New York governor Andrew Cuomo doesn’t like criticism or opposition where either can be avoided. He’s also been widely suspected of seeing a future president of the United States in the bathroom mirror each morning.
That means he wants an easy path to reelection this November. And it also means he wants to avoid any conspicuous left-bent primary opponent who could soften up Cuomo for left-bent hostility in 2020 or beyond. As Kenneth Lovett noted, his January State of the State Address was a long love letter to the progressives who have sometimes despised or mistrusted him:
Cuomo’s 92-minute speech was sprinkled, liberally, with reminders of progressive legislation passed in the past seven years like the legalization of gay marriage, creation of a $15 minimum wage, a paid family leave program and a free college tuition program for some students. At one point, he even had people affected by each of those policies stand up to be seen.
The governor also proposed a host of initiatives long sought by progressives, such as early voting and other electoral reforms, criminal justice changes like ending bail for nonviolent criminals, protecting labor unions, and allocating more money to poorer school districts.
More recently, Cuomo snagged an endorsement from New York’s largest union, the state affiliate of the Service Employees International Union, which represents the bulk of the state’s health-care workers.
It’s possible the incumbent has succeeded in placating and intimidating progressives to the point that he will not attract any serious primary opponent. Former Syracuse mayor Stephanie Minor is toying with a challenge, and so is former state senator Terry Gipson.
But the most intriguing possibility is actress Cynthia Nixon, best known as Miranda on the iconic TV show Sex and the City. And it seems Nixon is getting more serious about a gubernatorial bid as time goes by, according to the New York Times:
Cynthia Nixon, who for months has teased her interest in challenging Gov. Andrew M. Cuomo, has engaged in talks with a pair of veteran Democratic political operatives, a sign that she may be moving closer to a decision on whether to run this year, according to people familiar with the situation.
A longtime education activist, Ms. Nixon has also been studying up on other policy areas, in particular transportation policy, according to two people familiar with Ms. Nixon’s activities. The ongoing woes of New York City’s subway system, which are run by the Metropolitan Transportation Authority — overseen by Mr. Cuomo — are widely seen as one of Mr. Cuomo’s greatest political vulnerabilities.

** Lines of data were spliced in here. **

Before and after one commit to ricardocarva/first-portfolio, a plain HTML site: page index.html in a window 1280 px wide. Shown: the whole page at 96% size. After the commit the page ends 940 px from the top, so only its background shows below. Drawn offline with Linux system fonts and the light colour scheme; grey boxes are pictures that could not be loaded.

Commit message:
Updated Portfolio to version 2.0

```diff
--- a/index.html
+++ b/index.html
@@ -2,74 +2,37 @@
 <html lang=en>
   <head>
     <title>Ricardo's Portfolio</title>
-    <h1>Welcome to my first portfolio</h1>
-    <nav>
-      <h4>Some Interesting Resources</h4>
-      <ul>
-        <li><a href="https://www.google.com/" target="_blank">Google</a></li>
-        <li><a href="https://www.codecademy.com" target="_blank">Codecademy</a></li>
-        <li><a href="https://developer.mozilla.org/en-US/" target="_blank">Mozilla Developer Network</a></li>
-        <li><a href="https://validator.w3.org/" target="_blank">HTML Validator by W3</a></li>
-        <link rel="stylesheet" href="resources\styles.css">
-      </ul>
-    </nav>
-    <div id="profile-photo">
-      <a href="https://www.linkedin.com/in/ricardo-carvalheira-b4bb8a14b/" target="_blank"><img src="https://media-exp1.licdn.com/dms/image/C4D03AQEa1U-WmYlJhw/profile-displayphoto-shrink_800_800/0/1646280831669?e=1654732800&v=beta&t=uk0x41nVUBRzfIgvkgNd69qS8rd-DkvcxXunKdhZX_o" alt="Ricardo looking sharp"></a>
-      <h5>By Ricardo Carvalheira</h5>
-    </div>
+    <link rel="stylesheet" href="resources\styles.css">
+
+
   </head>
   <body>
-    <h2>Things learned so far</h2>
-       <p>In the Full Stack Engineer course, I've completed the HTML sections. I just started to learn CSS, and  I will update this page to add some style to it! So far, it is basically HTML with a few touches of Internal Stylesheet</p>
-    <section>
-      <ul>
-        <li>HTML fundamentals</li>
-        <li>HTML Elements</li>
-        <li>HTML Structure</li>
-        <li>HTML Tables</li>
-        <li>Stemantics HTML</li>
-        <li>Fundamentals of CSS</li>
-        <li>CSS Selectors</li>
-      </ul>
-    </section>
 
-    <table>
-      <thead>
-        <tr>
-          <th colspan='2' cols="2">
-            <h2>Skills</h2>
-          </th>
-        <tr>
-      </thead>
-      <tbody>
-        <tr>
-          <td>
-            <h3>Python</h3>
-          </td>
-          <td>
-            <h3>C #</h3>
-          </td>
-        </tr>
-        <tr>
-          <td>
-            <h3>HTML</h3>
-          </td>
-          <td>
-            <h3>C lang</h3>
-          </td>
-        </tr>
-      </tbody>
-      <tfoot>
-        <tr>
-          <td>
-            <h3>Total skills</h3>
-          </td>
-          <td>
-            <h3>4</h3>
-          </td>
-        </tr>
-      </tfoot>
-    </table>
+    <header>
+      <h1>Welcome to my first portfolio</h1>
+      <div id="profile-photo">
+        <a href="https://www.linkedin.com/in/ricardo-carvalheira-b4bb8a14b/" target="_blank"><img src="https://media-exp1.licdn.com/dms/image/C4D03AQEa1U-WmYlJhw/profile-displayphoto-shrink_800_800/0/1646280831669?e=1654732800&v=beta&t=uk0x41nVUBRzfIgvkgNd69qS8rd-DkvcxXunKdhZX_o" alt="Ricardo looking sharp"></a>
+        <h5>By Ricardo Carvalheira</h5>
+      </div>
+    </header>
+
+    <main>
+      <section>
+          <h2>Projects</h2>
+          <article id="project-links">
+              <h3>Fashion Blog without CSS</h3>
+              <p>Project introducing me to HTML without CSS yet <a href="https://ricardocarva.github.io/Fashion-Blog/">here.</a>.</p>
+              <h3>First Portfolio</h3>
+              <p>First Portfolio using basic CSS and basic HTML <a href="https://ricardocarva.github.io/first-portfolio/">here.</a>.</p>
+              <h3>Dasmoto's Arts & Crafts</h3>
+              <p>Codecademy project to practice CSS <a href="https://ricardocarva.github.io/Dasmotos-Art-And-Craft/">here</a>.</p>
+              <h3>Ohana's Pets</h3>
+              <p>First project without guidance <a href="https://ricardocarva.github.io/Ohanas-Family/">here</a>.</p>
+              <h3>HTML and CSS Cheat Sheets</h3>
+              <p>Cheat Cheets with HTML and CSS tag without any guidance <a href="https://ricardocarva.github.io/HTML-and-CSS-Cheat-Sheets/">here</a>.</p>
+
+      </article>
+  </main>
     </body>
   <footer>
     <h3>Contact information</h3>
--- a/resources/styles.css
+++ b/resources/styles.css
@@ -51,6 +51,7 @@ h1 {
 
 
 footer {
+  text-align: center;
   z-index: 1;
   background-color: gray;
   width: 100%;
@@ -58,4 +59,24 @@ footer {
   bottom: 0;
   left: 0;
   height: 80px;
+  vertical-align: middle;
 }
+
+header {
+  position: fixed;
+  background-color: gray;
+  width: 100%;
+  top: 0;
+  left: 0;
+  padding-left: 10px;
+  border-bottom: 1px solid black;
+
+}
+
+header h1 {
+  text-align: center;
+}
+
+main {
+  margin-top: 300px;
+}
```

The two operatives in question are Bill Hyers and Rebecca Katz, who are “aligned with the party’s left flank in the state.” They are also former advisers to Mayor Bill de Blasio, who is not exactly a big Cuomo fanboy.
Nixon has a long time to make up her mind about challenging Cuomo; the primary isn’t until September and the filing deadline for qualifying as a candidate isn’t until July. She could keep her plans a secret for now in order to mess with Cuomo’s head. But for the moment, it doesn’t look like she’s going to be intimidated into leaving the incumbent alone altogether.